What lines below include the string "ipynb"? Pick them out and copy them.

▶ Data provided:
★ ★ ★

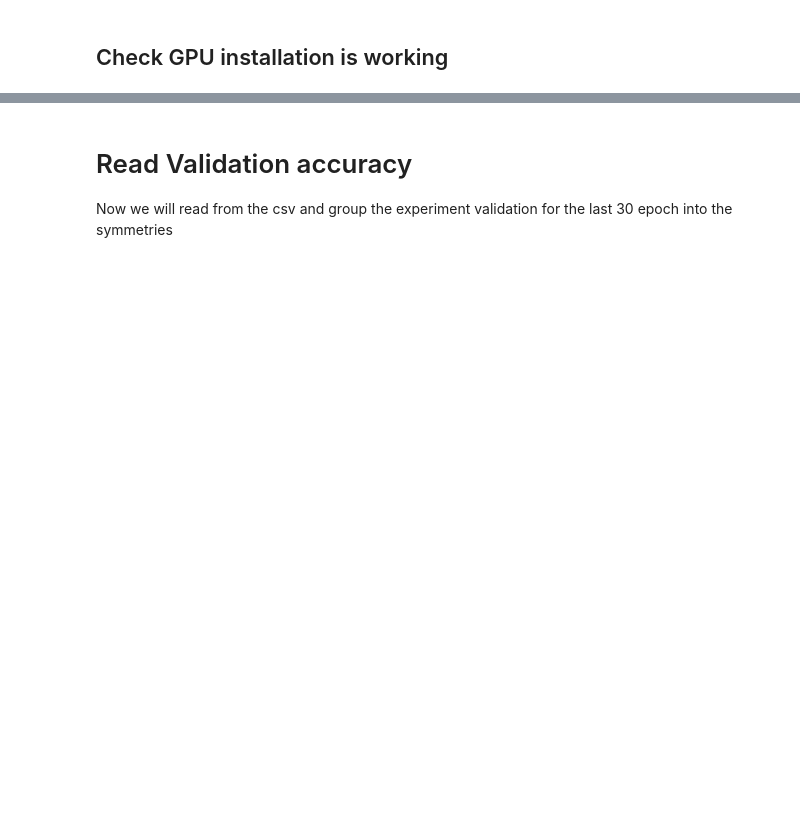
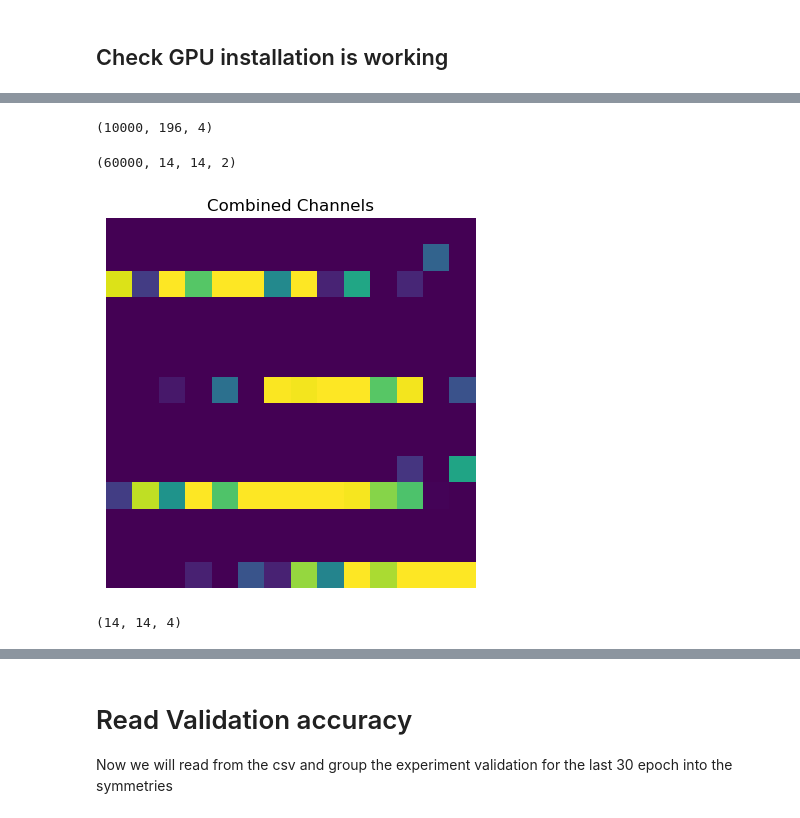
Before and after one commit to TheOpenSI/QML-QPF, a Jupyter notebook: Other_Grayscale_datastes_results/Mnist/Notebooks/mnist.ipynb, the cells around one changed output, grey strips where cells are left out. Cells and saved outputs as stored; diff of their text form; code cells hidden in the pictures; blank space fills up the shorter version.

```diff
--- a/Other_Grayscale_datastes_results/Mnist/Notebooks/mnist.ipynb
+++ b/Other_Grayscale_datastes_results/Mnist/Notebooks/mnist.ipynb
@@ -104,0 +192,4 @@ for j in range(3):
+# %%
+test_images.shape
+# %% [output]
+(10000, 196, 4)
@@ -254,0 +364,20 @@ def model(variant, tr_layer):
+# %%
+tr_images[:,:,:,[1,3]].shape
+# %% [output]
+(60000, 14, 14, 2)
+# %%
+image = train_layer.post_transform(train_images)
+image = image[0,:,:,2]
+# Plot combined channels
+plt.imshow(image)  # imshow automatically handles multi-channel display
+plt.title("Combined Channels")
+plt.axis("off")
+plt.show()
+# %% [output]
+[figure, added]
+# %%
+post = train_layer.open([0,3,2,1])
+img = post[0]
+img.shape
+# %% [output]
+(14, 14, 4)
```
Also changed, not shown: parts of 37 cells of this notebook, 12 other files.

★ ★ ★

▶ Finished task:
Before and after one commit to TheOpenSI/QML-QPF, a Jupyter notebook: Other_Grayscale_datastes_results/Mnist/Notebooks/mnist.ipynb, the cells around one changed output, grey strips where cells are left out. Cells and saved outputs as stored; diff of their text form; code cells hidden in the pictures; blank space fills up the shorter version.
--- a/Other_Grayscale_datastes_results/Mnist/Notebooks/mnist.ipynb
+++ b/Other_Grayscale_datastes_results/Mnist/Notebooks/mnist.ipynb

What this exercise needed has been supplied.